This scene is a regular genital embroidery evening workshop at The London Loom in Hackney. ‘Everyone has a shot of tequila at the start to get them warmed up and chatting to the person next to them’ explains Francesca Kletz, one of the founders of the business, ‘People pop to the bathrooms with a pocket mirror and some people bring photographs on their phone’. But this is not a crude workshop; it’s about making friends and accepting those lovely, necessary parts of you that sit between your legs’.
The London Loom run all kinds of weaving workshops – there is a weave your own scarf workshop, a tapestry weaving workshop and an inspirational women badge making workshop for March, women’s history month. What is unique to The London Loom is their approach to weaving. They take a freestyle ‘non-precious’ approach and also what seems to be a more fun, creative and dare I say feminist approach. At least what is clear is there are no other places in London like it.
Francesca and her business partner Brooke Dennis could clearly recognise a good idea when they saw it as the business got started very quickly. It was on a trip to Japan Francesca discovered the amazing craft of Japanese freestyle weaving and realised there was nowhere in London you could use this technique. Francesca got on the phone to Brooke immediately and back in the UK the business began. First, they opened a pop-up shop on Hackney Road and after they outgrew this they moved to a larger, more permanent studio in Hackney Downs. Soon came the incredibly entertaining and informative book Weave This, put together in less than a year by Brooke and Francesca.
Explaining how they achieved everything Francesca explains “we just knew we had something to offer the London craft scene we couldn’t find elsewhere”. They did not come from a business background – everything they know about running a business they learnt on the job, but “it feels good to be a pair of strong-minded, sassy business women, who also love to knit”.
As for the knitting side of the business, the ladies ‘know, love and respect crafts’. They can’t remember an age when they were not knitting or weaving. Brooke tells me “I have always had the urge to pick up wool and to be making something” and that she gets annoyed when she goes somewhere she can’t knit. In fact, they even admitted to arranging long journeys so they can knit.
In an attempt to explain the craft’s addictive edge, Francesca tells me “weaving has a rhythmic quality to it as you go over and under the warp thread. Also, it doesn’t have the risk factor of other textile and needle crafts, you don’t really find yourself dropping stitches or unpicking your work to correct it which is more relaxing”.

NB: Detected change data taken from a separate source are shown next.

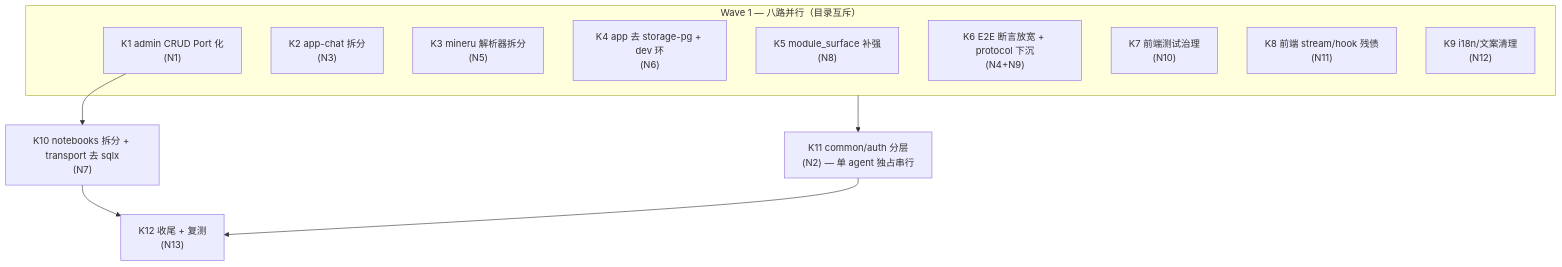
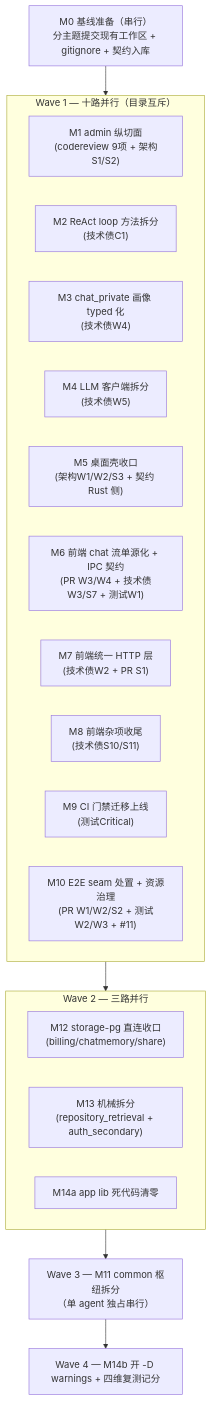
Before and after one commit to xingchuan0105/context-osv6: the diagram in avrag-rs/docs/brooks-merged-fix-plan-2026-06-12.md, drawn with Mermaid. The commit also changed other lines of this file and 398 other files, not shown here.

````diff
--- a/avrag-rs/docs/brooks-merged-fix-plan-2026-06-12.md
+++ b/avrag-rs/docs/brooks-merged-fix-plan-2026-06-12.md
@@ -67,19 +118,24 @@
 ```mermaid
 flowchart TD
-  subgraph W1["Wave 1 — 八路并行（目录互斥）"]
-    K1["K1 admin CRUD Port 化<br/>(N1)"]
-    K2["K2 app-chat 拆分<br/>(N3)"]
-    K3["K3 mineru 解析器拆分<br/>(N5)"]
-    K4["K4 app 去 storage-pg + dev 环<br/>(N6)"]
-    K5["K5 module_surface 补强<br/>(N8)"]
-    K6["K6 E2E 断言放宽 + protocol 下沉<br/>(N4+N9)"]
-    K7["K7 前端测试治理<br/>(N10)"]
-    K8["K8 前端 stream/hook 残债<br/>(N11)"]
-    K9["K9 i18n/文案清理<br/>(N12)"]
+  M0["M0 基线准备（串行）<br/>分主题提交现有工作区 + gitignore + 契约入库"]
+  subgraph W1["Wave 1 — 十路并行（目录互斥）"]
+    M1["M1 admin 纵切面<br/>(codereview 9项 + 架构S1/S2)"]
+    M2["M2 ReAct loop 方法拆分<br/>(技术债C1)"]
+    M3["M3 chat_private 画像 typed 化<br/>(技术债W4)"]
+    M4["M4 LLM 客户端拆分<br/>(技术债W5)"]
+    M5["M5 桌面壳收口<br/>(架构W1/W2/S3 + 契约 Rust 侧)"]
+    M6["M6 前端 chat 流单源化 + IPC 契约<br/>(PR W3/W4 + 技术债W3/S7 + 测试W1)"]
+    M7["M7 前端统一 HTTP 层<br/>(技术债W2 + PR S1)"]
+    M8["M8 前端杂项收尾<br/>(技术债S10/S11)"]
+    M9["M9 CI 门禁迁移上线<br/>(测试Critical)"]
+    M10["M10 E2E seam 处置 + 资源治理<br/>(PR W1/W2/S2 + 测试W2/W3 + #11)"]
   end
-
-  K1 --> K10["K10 notebooks 拆分 + transport 去 sqlx<br/>(N7)"]
-  W1 --> K11["K11 common/auth 分层<br/>(N2) — 单 agent 独占串行"]
-  K10 --> K12["K12 收尾 + 复测<br/>(N13)"]
-  K11 --> K12
+  subgraph W2["Wave 2 — 三路并行"]
+    M12["M12 storage-pg 直连收口<br/>(billing/chatmemory/share)"]
+    M13["M13 机械拆分<br/>(repository_retrieval + auth_secondary)"]
+    M14a["M14a app lib 死代码清零"]
+  end
+  M11["Wave 3 — M11 common 枢纽拆分<br/>（单 agent 独占串行）"]
+  M14b["Wave 4 — M14b 开 -D warnings + 四维复测记分"]
+  M0 --> W1 --> W2 --> M11 --> M14b
 ```
````
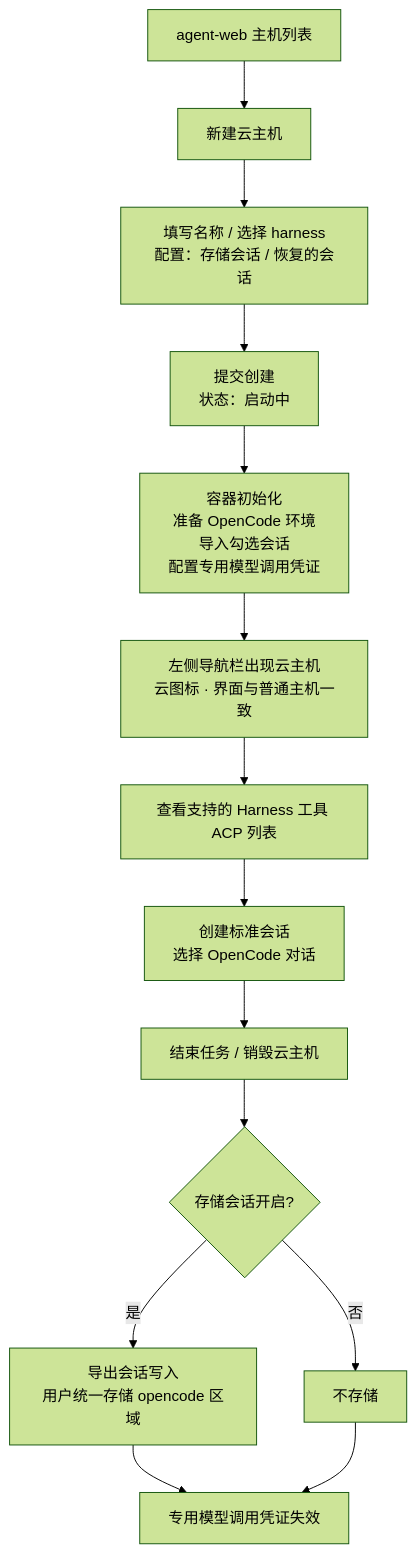
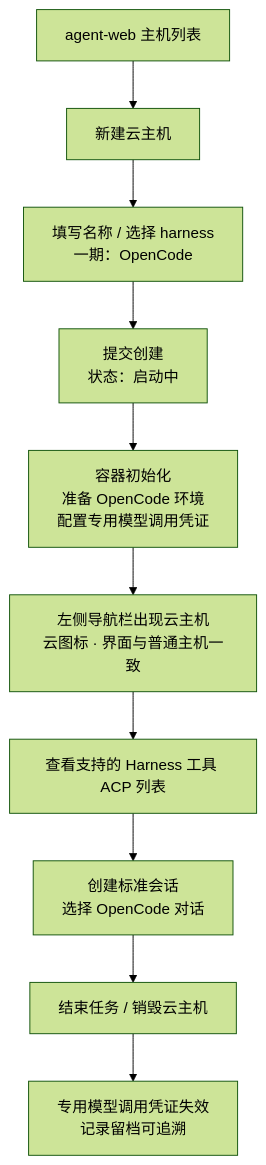
Before and after one commit to Deliay/z-agent-gear: the first of 2 diagrams in docs/product/draft/20261020-container-harness-support.md, drawn with Mermaid (forest theme). The commit also changed other lines of this file and 3 other files, not shown here.

First line of the commit message:
docs(harness): 范围裁剪返工 v3.0——统一存储与会话存取移至二期，一期聚焦云主机与 OpenCode 模型计费

````diff
--- a/docs/product/draft/20261020-container-harness-support.md
+++ b/docs/product/draft/20261020-container-harness-support.md
@@ -214,16 +174,12 @@
 ```mermaid
 flowchart TD
     A[agent-web 主机列表] --> B[新建云主机]
-    B --> C[填写名称 / 选择 harness<br/>配置：存储会话 / 恢复的会话]
+    B --> C[填写名称 / 选择 harness<br/>一期：OpenCode]
     C --> D[提交创建<br/>状态：启动中]
-    D --> E[容器初始化<br/>准备 OpenCode 环境<br/>导入勾选会话<br/>配置专用模型调用凭证]
+    D --> E[容器初始化<br/>准备 OpenCode 环境<br/>配置专用模型调用凭证]
     E --> F[左侧导航栏出现云主机<br/>云图标 · 界面与普通主机一致]
     F --> G[查看支持的 Harness 工具 ACP 列表]
     G --> H[创建标准会话<br/>选择 OpenCode 对话]
     H --> I[结束任务 / 销毁云主机]
-    I --> J{存储会话开启?}
-    J -->|是| K[导出会话写入<br/>用户统一存储 opencode 区域]
-    J -->|否| L[不存储]
-    K --> M[专用模型调用凭证失效]
-    L --> M
+    I --> J[专用模型调用凭证失效<br/>记录留档可追溯]
 ```
````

Francesca allows me to try some weaving myself and there is definitely a meditative element to the technique – it takes just the right amount of physicality and focus to keep you in the moment and to distract you from thinking about other things. Also, the freestyle weaving technique Francesca and Brooke teach is about ‘painting with yarn rather than constructing’ and this freedom and creativity can be incredibly satisfying.
What’s more, there is some scientific evidence to back up its therapeutic claims. Firstly, knitting has the capacity to calm anxiety and depression in the moment, but also, to associate the tactile object, the scarf or tapestry, with a calmer state of mind. I also think there is something to say for spending time on hobby that gets you away from a phone, computer and tv screen which is great.

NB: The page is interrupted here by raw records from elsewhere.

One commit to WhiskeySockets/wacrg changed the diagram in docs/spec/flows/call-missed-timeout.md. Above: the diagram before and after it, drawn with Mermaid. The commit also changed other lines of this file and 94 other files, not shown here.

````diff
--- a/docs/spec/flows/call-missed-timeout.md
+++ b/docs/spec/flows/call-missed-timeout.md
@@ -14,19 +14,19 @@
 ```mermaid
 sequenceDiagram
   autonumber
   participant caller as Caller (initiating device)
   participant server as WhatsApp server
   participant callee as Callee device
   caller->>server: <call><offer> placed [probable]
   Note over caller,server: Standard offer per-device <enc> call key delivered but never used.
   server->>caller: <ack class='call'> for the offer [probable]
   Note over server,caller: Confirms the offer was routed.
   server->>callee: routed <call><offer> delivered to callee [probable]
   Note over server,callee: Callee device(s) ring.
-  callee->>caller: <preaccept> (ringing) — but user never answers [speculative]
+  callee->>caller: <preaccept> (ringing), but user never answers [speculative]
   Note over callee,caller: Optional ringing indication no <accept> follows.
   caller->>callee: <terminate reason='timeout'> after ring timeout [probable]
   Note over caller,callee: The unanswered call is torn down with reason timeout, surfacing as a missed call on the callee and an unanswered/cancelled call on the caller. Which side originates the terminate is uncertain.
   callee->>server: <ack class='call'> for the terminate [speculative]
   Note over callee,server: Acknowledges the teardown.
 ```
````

In general there has been a rise in the number of people showing interest in craft hobbies, which has been reflected in the rise in craft books being published this year. Weave This by Francesca and Brooke is an exceptional addition to this offering, filled with bright pictures and sharp humour it makes for an immensely entertaining read. Further, a complete beginner can pick up a copy and learn to make an abundance of things, from a huge calico tapestry, to a bowl, to a statement necklace or earrings.
Don’t delay in giving the book a read – or even better book yourself on to their next evening embroidery workshop.